Crit Rev Clin Lab Sci. 1981;14(3):163-87. doi: 10.3109/10408368109105863.


There are specific clinical settings in which each of the urine electrolytes may be diagnostically useful. The urine sodium alone is not efficient in differentiating prerenal azotemia from acute tubular necrosis, but if urine sodium is coupled with some measure of the renal concentrating ability, e.g., the urine:plasma creatinine ratio. discrimination between these two conditions is much improved. Usefulness of the urine sodium in other settings (evaluation of hyponatremia, prediction of acute rejection in renal transplant recipients, index of salt balance) is controversial. Urine potassium may be useful in the evaluation of hypokalemia of obscure etiology and, occasionally, in the form of the urinary Na/K ratio, as a guide to diuretic therapy.
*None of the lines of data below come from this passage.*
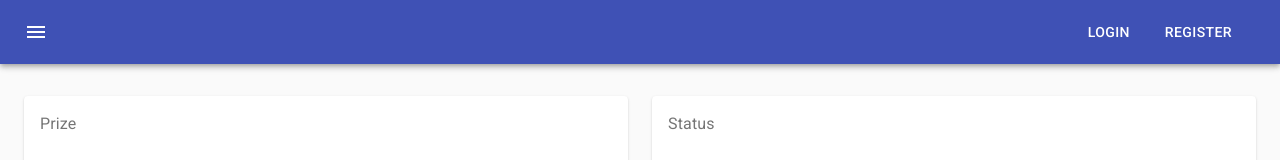
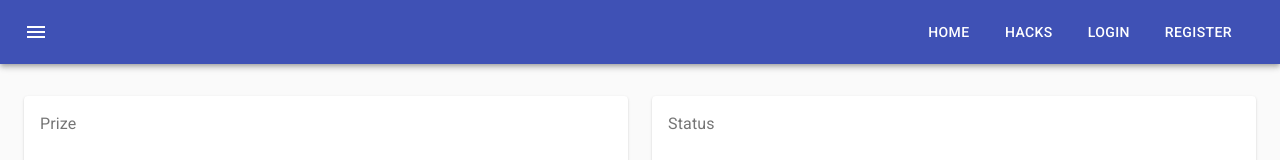
Before and after one commit to hackthehack/hack-zero-v2, a React (Create React App) app: page / in a window 1280 px wide. Shown: the top 160 px of the page. Built offline with nearby package versions, Linux system fonts and the light colour scheme; no server answers.

Commit message:
conditionally showing links on navbar

```diff
--- a/src/components/header.js
+++ b/src/components/header.js
@@ -99,6 +99,7 @@ const useStyles = makeStyles(theme => ({
 
 export const Header = props => {
   const [openDrawer, setOpenDrawer] = useState(false);
+  const classes = useStyles();
   const theme = useTheme();
 
   const handleDrawerOpen = () => {
@@ -126,8 +127,19 @@ export const Header = props => {
         return "/";
     }
   };
-  const logOutLinks = () => (
+  const LogoutLinks = () => (
     <div>
+      <Link to="/" className={classes.link}>
+        <Button color="inherit" className={classes.loginbutton}>
+          Home
+        </Button>
+      </Link>
+      <Link to="/hacks" className={classes.link}>
+        <Button color="inherit" className={classes.loginbutton}>
+          Hacks
+        </Button>
+      </Link>
+
       <Link to="/login" className={classes.link}>
         <Button color="inherit" className={classes.loginbutton}>
           Login
@@ -140,8 +152,33 @@ export const Header = props => {
       </Link>
     </div>
   );
-  const logInLinks = () => (
+  const LoginLinks = () => (
     <div>
+      <Link to="/" className={classes.link}>
+        <Button color="inherit" className={classes.loginbutton}>
+          Home
+        </Button>
+      </Link>
+      <Link to="/hacks" className={classes.link}>
+        {" "}
+        <Button color="inherit" className={classes.loginbutton}>
+          Hacks
+        </Button>
+      </Link>
+      <Link to="/create" className={classes.link}>
+        {" "}
+        <Button color="inherit" className={classes.loginbutton}>
+          Create
+        </Button>
+      </Link>
+
+      <Button
+        color="inherit"
+        className={classes.loginbutton}
+        onClick={handleLogout}
+      >
+        Logout
+      </Button>
       <IconButton
         aria-label="account of current user"
         aria-controls="menu-appbar"
@@ -150,17 +187,9 @@ export const Header = props => {
       >
         <AccountCircle />
       </IconButton>
-      <Button
-        color="inherit"
-        className={classes.loginbutton}
-        onClick={handleLogout}
-      >
-        Logout
-      </Button>
     </div>
   );
 
-  const classes = useStyles();
   return (
     <div className={classes.root}>
       <CssBaseline />
@@ -176,7 +205,7 @@ export const Header = props => {
           >
             <MenuIcon />
           </IconButton>
-          {props.auth.isAuth ? logInLinks() : logOutLinks()}
+          {props.auth.isAuth ? <LoginLinks /> : <LogoutLinks />}
         </Toolbar>
       </AppBar>
       <Drawer
```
Urine chloride is assuming importance in the differential diagnosis of metabolic alkalosis, particularly when Bartter's syndrome is a consideration.

Publication types

  • Review

MeSH terms

  • Acute Kidney Injury / urine
  • Alkalosis / urine
  • Bartter Syndrome / urine
  • Chlorides / urine
  • Electrolytes / urine*
  • Humans
  • Hypokalemia / urine
  • Hyponatremia / urine
  • Infant, Newborn
  • Infant, Newborn, Diseases / urine
  • Kidney Transplantation
  • Photometry
  • Potassium / urine
  • Potentiometry
  • Renin-Angiotensin System
  • Sodium / urine
  • Spectrophotometry
  • Uremia / urine
  • Water-Electrolyte Balance


  • Chlorides
  • Electrolytes
  • Sodium
  • Potassium